Restate the entries below exactly, and keep all images out of the answer.

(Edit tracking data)
········

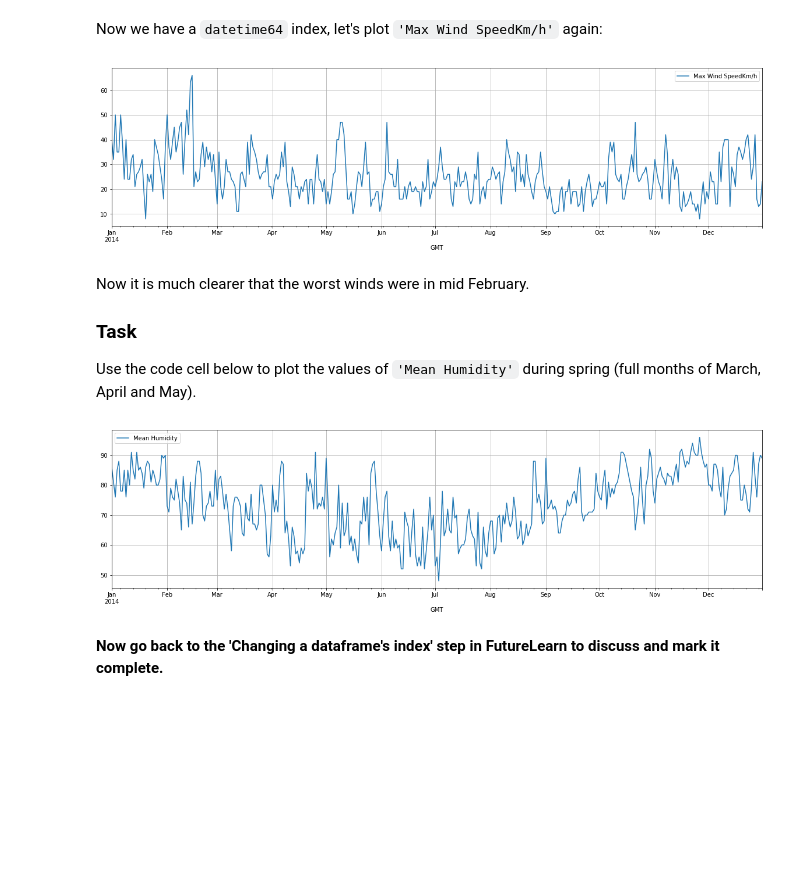
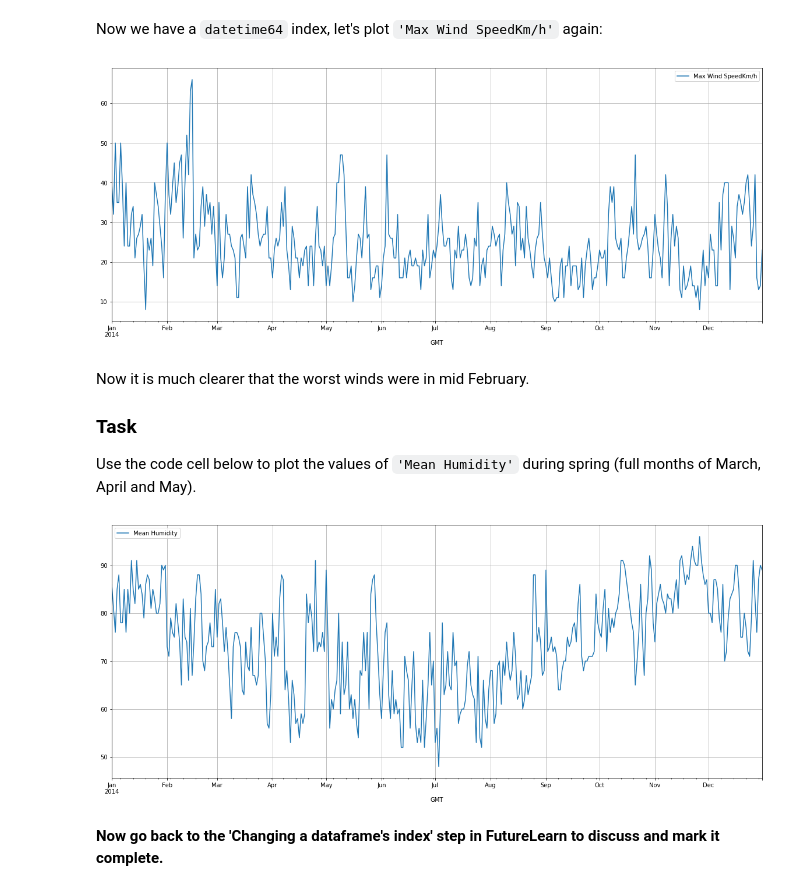
Before and after one commit to P7h/FutureLearn__Learn_to_Code_for_Data_Analysis, a Jupyter notebook: Week#2/Week_2_exercises.ipynb, the cells around one changed output. Cells and saved outputs as stored; diff of their text form; code cells hidden in the pictures; blank space fills up the shorter version.

```diff
--- a/Week#2/Week_2_exercises.ipynb
+++ b/Week#2/Week_2_exercises.ipynb
@@ -710,9 +710,9 @@ london.loc[datetime(2014,12,8) : datetime(2014,12,12)]
 # %% [markdown]
 Now we have a `datetime64` index, let's plot `'Max Wind SpeedKm/h'` again:
 # %%
-london[['Max Wind SpeedKm/h']].plot(grid=True, figsize=(20,5));
+london[['Max Wind SpeedKm/h']].plot(grid=True, figsize=(20,8));
 # %% [output]
-[figure, old version]
+[figure, new version]
 # %% [markdown]
 Now it is much clearer that the worst winds were in mid February.
 
@@ -723,8 +723,8 @@ mean_humidity = london[['Mean Humidity']]
 start_date = datetime(2014, 3, 1)
 end_date = datetime(2014, 5, 31)
 spring_df = mean_humidity.loc[start_date : end_date]
-mean_humidity.plot(grid=True, figsize=(20,5));
+mean_humidity.plot(grid=True, figsize=(20,8));
 # %% [output]
-[figure, old version]
+[figure, new version]
 # %% [markdown]
 **Now go back to the 'Changing a dataframe's index' step in FutureLearn to discuss and mark it complete.**
```
Also changed, not shown: parts of 2 cells of this notebook, 2 other files.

········

__SOLUTION FOR THIS TASK__
Before and after one commit to P7h/FutureLearn__Learn_to_Code_for_Data_Analysis, a Jupyter notebook: Week#2/Week_2_exercises.ipynb, the cells around one changed output. Cells and saved outputs as stored; diff of their text form; code cells hidden in the pictures; blank space fills up the shorter version.

```diff
--- a/Week#2/Week_2_exercises.ipynb
+++ b/Week#2/Week_2_exercises.ipynb
@@ -710,9 +710,9 @@ london.loc[datetime(2014,12,8) : datetime(2014,12,12)]
 # %% [markdown]
 Now we have a `datetime64` index, let's plot `'Max Wind SpeedKm/h'` again:
 # %%
-london[['Max Wind SpeedKm/h']].plot(grid=True, figsize=(20,5));
+london[['Max Wind SpeedKm/h']].plot(grid=True, figsize=(20,8));
 # %% [output]
-[figure, old version]
+[figure, new version]
 # %% [markdown]
 Now it is much clearer that the worst winds were in mid February.
 
@@ -723,8 +723,8 @@ mean_humidity = london[['Mean Humidity']]
 start_date = datetime(2014, 3, 1)
 end_date = datetime(2014, 5, 31)
 spring_df = mean_humidity.loc[start_date : end_date]
-mean_humidity.plot(grid=True, figsize=(20,5));
+mean_humidity.plot(grid=True, figsize=(20,8));
 # %% [output]
-[figure, old version]
+[figure, new version]
 # %% [markdown]
 **Now go back to the 'Changing a dataframe's index' step in FutureLearn to discuss and mark it complete.**
```
Also changed, not shown: parts of 2 cells of this notebook, 2 other files.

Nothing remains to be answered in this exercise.